Stored entries
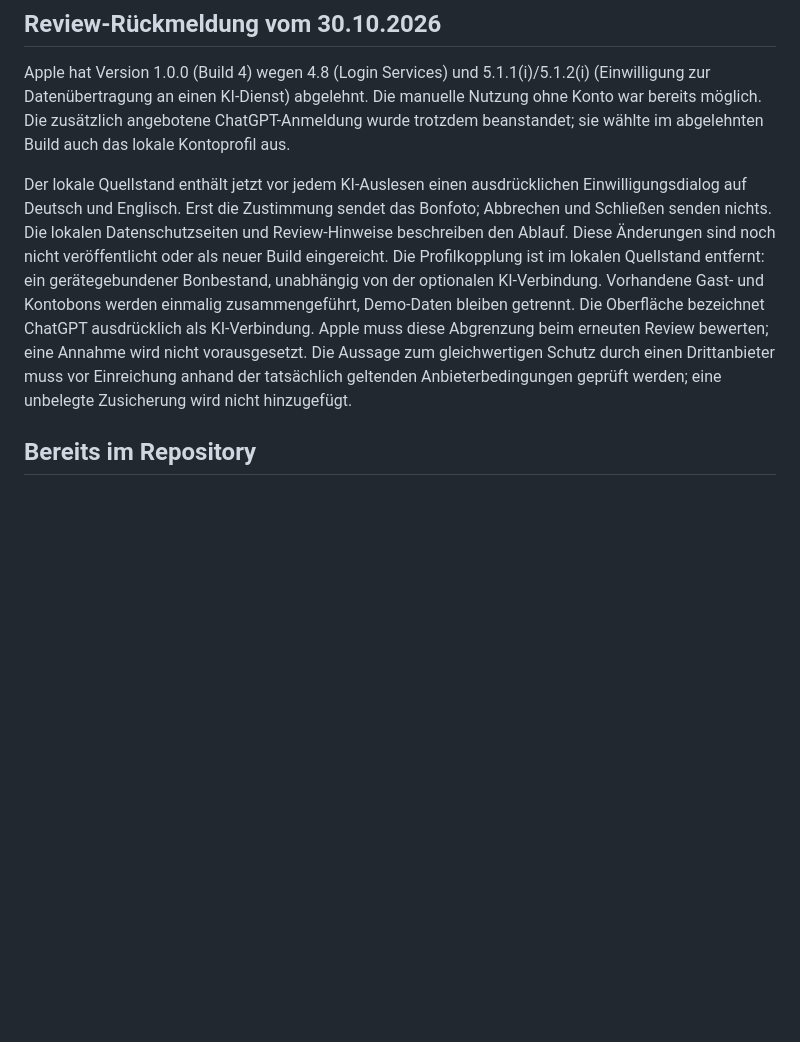
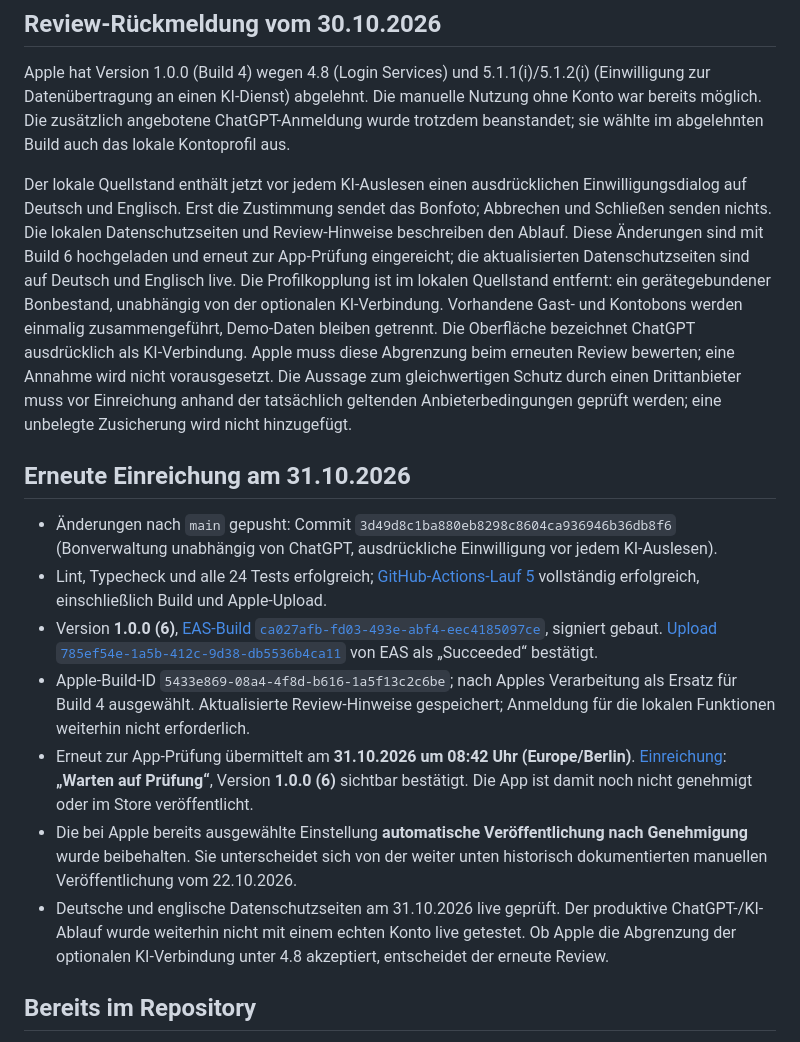
Before and after one commit to Niki123456123456/SpendLens, a Markdown page: docs/ios-release.md, the part around the change. GitHub-like rendering; blank space fills up the shorter version.

Commit message:
Record successful build 6 upload and App Review resubmission [skip ci]

```diff
--- a/docs/ios-release.md
+++ b/docs/ios-release.md
@@ -4,7 +4,17 @@
 
 Apple hat Version 1.0.0 (Build 4) wegen 4.8 (Login Services) und 5.1.1(i)/5.1.2(i) (Einwilligung zur Datenübertragung an einen KI-Dienst) abgelehnt. Die manuelle Nutzung ohne Konto war bereits möglich. Die zusätzlich angebotene ChatGPT-Anmeldung wurde trotzdem beanstandet; sie wählte im abgelehnten Build auch das lokale Kontoprofil aus.
 
-Der lokale Quellstand enthält jetzt vor jedem KI-Auslesen einen ausdrücklichen Einwilligungsdialog auf Deutsch und Englisch. Erst die Zustimmung sendet das Bonfoto; Abbrechen und Schließen senden nichts. Die lokalen Datenschutzseiten und Review-Hinweise beschreiben den Ablauf. Diese Änderungen sind noch nicht veröffentlicht oder als neuer Build eingereicht. Die Profilkopplung ist im lokalen Quellstand entfernt: ein gerätegebundener Bonbestand, unabhängig von der optionalen KI-Verbindung. Vorhandene Gast- und Kontobons werden einmalig zusammengeführt, Demo-Daten bleiben getrennt. Die Oberfläche bezeichnet ChatGPT ausdrücklich als KI-Verbindung. Apple muss diese Abgrenzung beim erneuten Review bewerten; eine Annahme wird nicht vorausgesetzt. Die Aussage zum gleichwertigen Schutz durch einen Drittanbieter muss vor Einreichung anhand der tatsächlich geltenden Anbieterbedingungen geprüft werden; eine unbelegte Zusicherung wird nicht hinzugefügt.
+Der lokale Quellstand enthält jetzt vor jedem KI-Auslesen einen ausdrücklichen Einwilligungsdialog auf Deutsch und Englisch. Erst die Zustimmung sendet das Bonfoto; Abbrechen und Schließen senden nichts. Die lokalen Datenschutzseiten und Review-Hinweise beschreiben den Ablauf. Diese Änderungen sind mit Build 6 hochgeladen und erneut zur App-Prüfung eingereicht; die aktualisierten Datenschutzseiten sind auf Deutsch und Englisch live. Die Profilkopplung ist im lokalen Quellstand entfernt: ein gerätegebundener Bonbestand, unabhängig von der optionalen KI-Verbindung. Vorhandene Gast- und Kontobons werden einmalig zusammengeführt, Demo-Daten bleiben getrennt. Die Oberfläche bezeichnet ChatGPT ausdrücklich als KI-Verbindung. Apple muss diese Abgrenzung beim erneuten Review bewerten; eine Annahme wird nicht vorausgesetzt. Die Aussage zum gleichwertigen Schutz durch einen Drittanbieter muss vor Einreichung anhand der tatsächlich geltenden Anbieterbedingungen geprüft werden; eine unbelegte Zusicherung wird nicht hinzugefügt.
+
+## Erneute Einreichung am 31.10.2026
+
+- Änderungen nach `main` gepusht: Commit `3d49d8c1ba880eb8298c8604ca936946b36db8f6` (Bonverwaltung unabhängig von ChatGPT, ausdrückliche Einwilligung vor jedem KI-Auslesen).
+- Lint, Typecheck und alle 24 Tests erfolgreich; [GitHub-Actions-Lauf 5](https://github.com/Niki123456123456/SpendLens/actions/runs/41180938305) vollständig erfolgreich, einschließlich Build und Apple-Upload.
+- Version **1.0.0 (6)**, [EAS-Build `ca027afb-fd03-493e-abf4-eec4185097ce`](https://expo.dev/accounts/niki123456123456/projects/spendlens/builds/ca027afb-fd03-493e-abf4-eec4185097ce), signiert gebaut. [Upload `785ef54e-1a5b-412c-9d38-db5536b4ca11`](https://expo.dev/accounts/niki123456123456/projects/spendlens/submissions/785ef54e-1a5b-412c-9d38-db5536b4ca11) von EAS als „Succeeded“ bestätigt.
+- Apple-Build-ID `5433e869-08a4-4f8d-b616-1a5f13c2c6be`; nach Apples Verarbeitung als Ersatz für Build 4 ausgewählt. Aktualisierte Review-Hinweise gespeichert; Anmeldung für die lokalen Funktionen weiterhin nicht erforderlich.
+- Erneut zur App-Prüfung übermittelt am **31.10.2026 um 08:42 Uhr (Europe/Berlin)**. [Einreichung](https://appstoreconnect.apple.com/apps/6825931058/distribution/reviewsubmissions/details/bd50f2f7-4967-43d2-9521-c10a65f2121d): **„Warten auf Prüfung“**, Version **1.0.0 (6)** sichtbar bestätigt. Die App ist damit noch nicht genehmigt oder im Store veröffentlicht.
+- Die bei Apple bereits ausgewählte Einstellung **automatische Veröffentlichung nach Genehmigung** wurde beibehalten. Sie unterscheidet sich von der weiter unten historisch dokumentierten manuellen Veröffentlichung vom 22.10.2026.
+- Deutsche und englische Datenschutzseiten am 31.10.2026 live geprüft. Der produktive ChatGPT-/KI-Ablauf wurde weiterhin nicht mit einem echten Konto live getestet. Ob Apple die Abgrenzung der optionalen KI-Verbindung unter 4.8 akzeptiert, entscheidet der erneute Review.
 
 ## Bereits im Repository
 
```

• [WHAT YOU SHOULD DO]:
Please output every entry above exactly, without the pictures.

• [SOLUTION]:
Before and after one commit to Niki123456123456/SpendLens, a Markdown page: docs/ios-release.md, the part around the change. GitHub-like rendering; blank space fills up the shorter version.

Commit message:
Record successful build 6 upload and App Review resubmission [skip ci]

```diff
--- a/docs/ios-release.md
+++ b/docs/ios-release.md
@@ -4,7 +4,17 @@
 
 Apple hat Version 1.0.0 (Build 4) wegen 4.8 (Login Services) und 5.1.1(i)/5.1.2(i) (Einwilligung zur Datenübertragung an einen KI-Dienst) abgelehnt. Die manuelle Nutzung ohne Konto war bereits möglich. Die zusätzlich angebotene ChatGPT-Anmeldung wurde trotzdem beanstandet; sie wählte im abgelehnten Build auch das lokale Kontoprofil aus.
 
-Der lokale Quellstand enthält jetzt vor jedem KI-Auslesen einen ausdrücklichen Einwilligungsdialog auf Deutsch und Englisch. Erst die Zustimmung sendet das Bonfoto; Abbrechen und Schließen senden nichts. Die lokalen Datenschutzseiten und Review-Hinweise beschreiben den Ablauf. Diese Änderungen sind noch nicht veröffentlicht oder als neuer Build eingereicht. Die Profilkopplung ist im lokalen Quellstand entfernt: ein gerätegebundener Bonbestand, unabhängig von der optionalen KI-Verbindung. Vorhandene Gast- und Kontobons werden einmalig zusammengeführt, Demo-Daten bleiben getrennt. Die Oberfläche bezeichnet ChatGPT ausdrücklich als KI-Verbindung. Apple muss diese Abgrenzung beim erneuten Review bewerten; eine Annahme wird nicht vorausgesetzt. Die Aussage zum gleichwertigen Schutz durch einen Drittanbieter muss vor Einreichung anhand der tatsächlich geltenden Anbieterbedingungen geprüft werden; eine unbelegte Zusicherung wird nicht hinzugefügt.
+Der lokale Quellstand enthält jetzt vor jedem KI-Auslesen einen ausdrücklichen Einwilligungsdialog auf Deutsch und Englisch. Erst die Zustimmung sendet das Bonfoto; Abbrechen und Schließen senden nichts. Die lokalen Datenschutzseiten und Review-Hinweise beschreiben den Ablauf. Diese Änderungen sind mit Build 6 hochgeladen und erneut zur App-Prüfung eingereicht; die aktualisierten Datenschutzseiten sind auf Deutsch und Englisch live. Die Profilkopplung ist im lokalen Quellstand entfernt: ein gerätegebundener Bonbestand, unabhängig von der optionalen KI-Verbindung. Vorhandene Gast- und Kontobons werden einmalig zusammengeführt, Demo-Daten bleiben getrennt. Die Oberfläche bezeichnet ChatGPT ausdrücklich als KI-Verbindung. Apple muss diese Abgrenzung beim erneuten Review bewerten; eine Annahme wird nicht vorausgesetzt. Die Aussage zum gleichwertigen Schutz durch einen Drittanbieter muss vor Einreichung anhand der tatsächlich geltenden Anbieterbedingungen geprüft werden; eine unbelegte Zusicherung wird nicht hinzugefügt.
+
+## Erneute Einreichung am 31.10.2026
+
+- Änderungen nach `main` gepusht: Commit `3d49d8c1ba880eb8298c8604ca936946b36db8f6` (Bonverwaltung unabhängig von ChatGPT, ausdrückliche Einwilligung vor jedem KI-Auslesen).
+- Lint, Typecheck und alle 24 Tests erfolgreich; [GitHub-Actions-Lauf 5](https://github.com/Niki123456123456/SpendLens/actions/runs/41180938305) vollständig erfolgreich, einschließlich Build und Apple-Upload.
+- Version **1.0.0 (6)**, [EAS-Build `ca027afb-fd03-493e-abf4-eec4185097ce`](https://expo.dev/accounts/niki123456123456/projects/spendlens/builds/ca027afb-fd03-493e-abf4-eec4185097ce), signiert gebaut. [Upload `785ef54e-1a5b-412c-9d38-db5536b4ca11`](https://expo.dev/accounts/niki123456123456/projects/spendlens/submissions/785ef54e-1a5b-412c-9d38-db5536b4ca11) von EAS als „Succeeded“ bestätigt.
+- Apple-Build-ID `5433e869-08a4-4f8d-b616-1a5f13c2c6be`; nach Apples Verarbeitung als Ersatz für Build 4 ausgewählt. Aktualisierte Review-Hinweise gespeichert; Anmeldung für die lokalen Funktionen weiterhin nicht erforderlich.
+- Erneut zur App-Prüfung übermittelt am **31.10.2026 um 08:42 Uhr (Europe/Berlin)**. [Einreichung](https://appstoreconnect.apple.com/apps/6825931058/distribution/reviewsubmissions/details/bd50f2f7-4967-43d2-9521-c10a65f2121d): **„Warten auf Prüfung“**, Version **1.0.0 (6)** sichtbar bestätigt. Die App ist damit noch nicht genehmigt oder im Store veröffentlicht.
+- Die bei Apple bereits ausgewählte Einstellung **automatische Veröffentlichung nach Genehmigung** wurde beibehalten. Sie unterscheidet sich von der weiter unten historisch dokumentierten manuellen Veröffentlichung vom 22.10.2026.
+- Deutsche und englische Datenschutzseiten am 31.10.2026 live geprüft. Der produktive ChatGPT-/KI-Ablauf wurde weiterhin nicht mit einem echten Konto live getestet. Ob Apple die Abgrenzung der optionalen KI-Verbindung unter 4.8 akzeptiert, entscheidet der erneute Review.
 
 ## Bereits im Repository
 
```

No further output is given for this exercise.